Tumbleweeds and mesquite intertwined with a barbed wire fence outside the Lubbock Lake Landmark.
Olivia O'Rand
Tumbleweeds and mesquite intertwined with a barbed wire fence outside the Lubbock Lake Landmark.

The Brazos River once started just north of Lubbock, a roaring beauty that used to flow 840 miles long. Now, there are certain areas that look more or less like a sand pit. Salt cedar, a shrubby species that was originally planted to secure river banks, became invasive and threatened to suck up all the water available.

Invasive species can be one of two things: species from another area or native species, but both cause concern for surrounding native organisms. Invasives can over-compete for resources within an environment, smothering out other native species, whether it be vegetation or wildlife.

Austin Teagues is the district biologist for the Texas Parks and Wildlife Department located in Lubbock. He said the more species you have, the better the ecosystems are. Vegetation especially can choke out other species and when that happens, wildlife can lose their habitat.

One group experiencing population decline is grassland bird species.
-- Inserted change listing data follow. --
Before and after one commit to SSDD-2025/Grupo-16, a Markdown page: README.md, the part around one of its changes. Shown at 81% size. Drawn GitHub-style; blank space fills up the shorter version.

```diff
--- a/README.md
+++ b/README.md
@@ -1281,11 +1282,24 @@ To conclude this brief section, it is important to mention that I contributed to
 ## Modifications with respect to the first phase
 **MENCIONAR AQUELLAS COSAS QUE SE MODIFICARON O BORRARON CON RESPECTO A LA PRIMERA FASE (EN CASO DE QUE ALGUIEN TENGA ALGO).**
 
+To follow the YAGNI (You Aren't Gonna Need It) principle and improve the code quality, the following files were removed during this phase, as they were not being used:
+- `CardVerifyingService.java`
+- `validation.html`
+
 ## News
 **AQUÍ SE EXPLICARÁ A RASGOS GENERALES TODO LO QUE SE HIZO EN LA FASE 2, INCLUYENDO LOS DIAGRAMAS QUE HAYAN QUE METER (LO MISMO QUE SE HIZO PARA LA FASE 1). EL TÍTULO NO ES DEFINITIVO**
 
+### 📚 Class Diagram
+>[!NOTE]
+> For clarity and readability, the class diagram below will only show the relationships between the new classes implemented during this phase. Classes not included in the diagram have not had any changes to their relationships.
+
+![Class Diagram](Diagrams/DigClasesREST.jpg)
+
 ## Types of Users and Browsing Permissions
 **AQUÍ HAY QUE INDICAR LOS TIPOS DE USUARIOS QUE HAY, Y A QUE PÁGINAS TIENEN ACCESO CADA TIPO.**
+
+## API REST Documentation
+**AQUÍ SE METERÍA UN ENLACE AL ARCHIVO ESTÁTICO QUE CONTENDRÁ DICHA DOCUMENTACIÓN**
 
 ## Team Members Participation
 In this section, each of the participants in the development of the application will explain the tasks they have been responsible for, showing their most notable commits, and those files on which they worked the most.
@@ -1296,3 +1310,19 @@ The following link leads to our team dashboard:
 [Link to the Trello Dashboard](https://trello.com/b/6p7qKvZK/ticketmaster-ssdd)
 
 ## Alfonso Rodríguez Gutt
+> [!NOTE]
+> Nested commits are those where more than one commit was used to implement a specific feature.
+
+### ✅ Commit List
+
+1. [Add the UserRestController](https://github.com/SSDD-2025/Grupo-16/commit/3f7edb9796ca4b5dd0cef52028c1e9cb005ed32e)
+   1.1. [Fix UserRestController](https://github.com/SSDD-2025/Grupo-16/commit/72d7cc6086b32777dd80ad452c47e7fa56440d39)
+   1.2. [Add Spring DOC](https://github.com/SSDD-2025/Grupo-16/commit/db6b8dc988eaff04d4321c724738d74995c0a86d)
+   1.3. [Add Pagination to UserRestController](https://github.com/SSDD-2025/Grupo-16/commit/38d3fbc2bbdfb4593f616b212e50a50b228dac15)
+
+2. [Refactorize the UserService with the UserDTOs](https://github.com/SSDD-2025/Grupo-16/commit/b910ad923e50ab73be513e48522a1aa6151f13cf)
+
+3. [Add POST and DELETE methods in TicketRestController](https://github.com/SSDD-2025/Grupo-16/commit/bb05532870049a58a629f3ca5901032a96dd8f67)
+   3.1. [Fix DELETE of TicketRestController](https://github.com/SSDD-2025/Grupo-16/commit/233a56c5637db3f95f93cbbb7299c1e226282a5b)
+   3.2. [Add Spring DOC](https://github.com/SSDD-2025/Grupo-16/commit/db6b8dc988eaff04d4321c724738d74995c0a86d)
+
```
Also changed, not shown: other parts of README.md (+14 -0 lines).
In the panhandle, we have lots of grass species that have taken over non-native land and many of these birds do not do well with the change of habitat.

“We’re a short grass prairie up here, things like invasive grass species have a detrimental effect,” Teauges said.

A lot of these grasses were brought here to mitigate other issues, he explained. During the Dust Bowl, quick-spreading grasses were brought in to reduce soil erosion by holding the soil in place.

“We created the problem; we brought in species to create a short-term fix, but we created bigger problems,” said Sam Harryman, senior wildlife biologist in Lubbock for the Texas Parks and Wildlife Department.

People also brought exotic animals from Europe and Asia to make the new environment feel more like home. Game, such as deer, were brought over to give them something to hunt.

Harryman said parks and wildlife departments are pushing for invasive species awareness within the fishing and boating community. Mussels can be spread from one body of water to the next causing a deficit of resources for native species. One of the best ways to stop the spread of these mussels is by washing the boats before they are transferred to another waterbody.

While there are many ways invasive species can be spread, Teuges said that it's not so much dealing with the spread as it is dealing with the issues already created.

Teuges said one of the best tools is education; a field of grass only looks like grass until you've been trained otherwise.

If you are looking for more resources on invasive species in the area, reach out to Texas Parks and Wildlife or the Department of Natural Resource Management at Texas Tech University.

Olivia O’Rand is a sophomore journalism and biology student at the Texas Tech Honors College. After discovering her love for nature at a young age, Olivia is focusing on environmental journalism and covering people who are passionate about their work in the outdoors.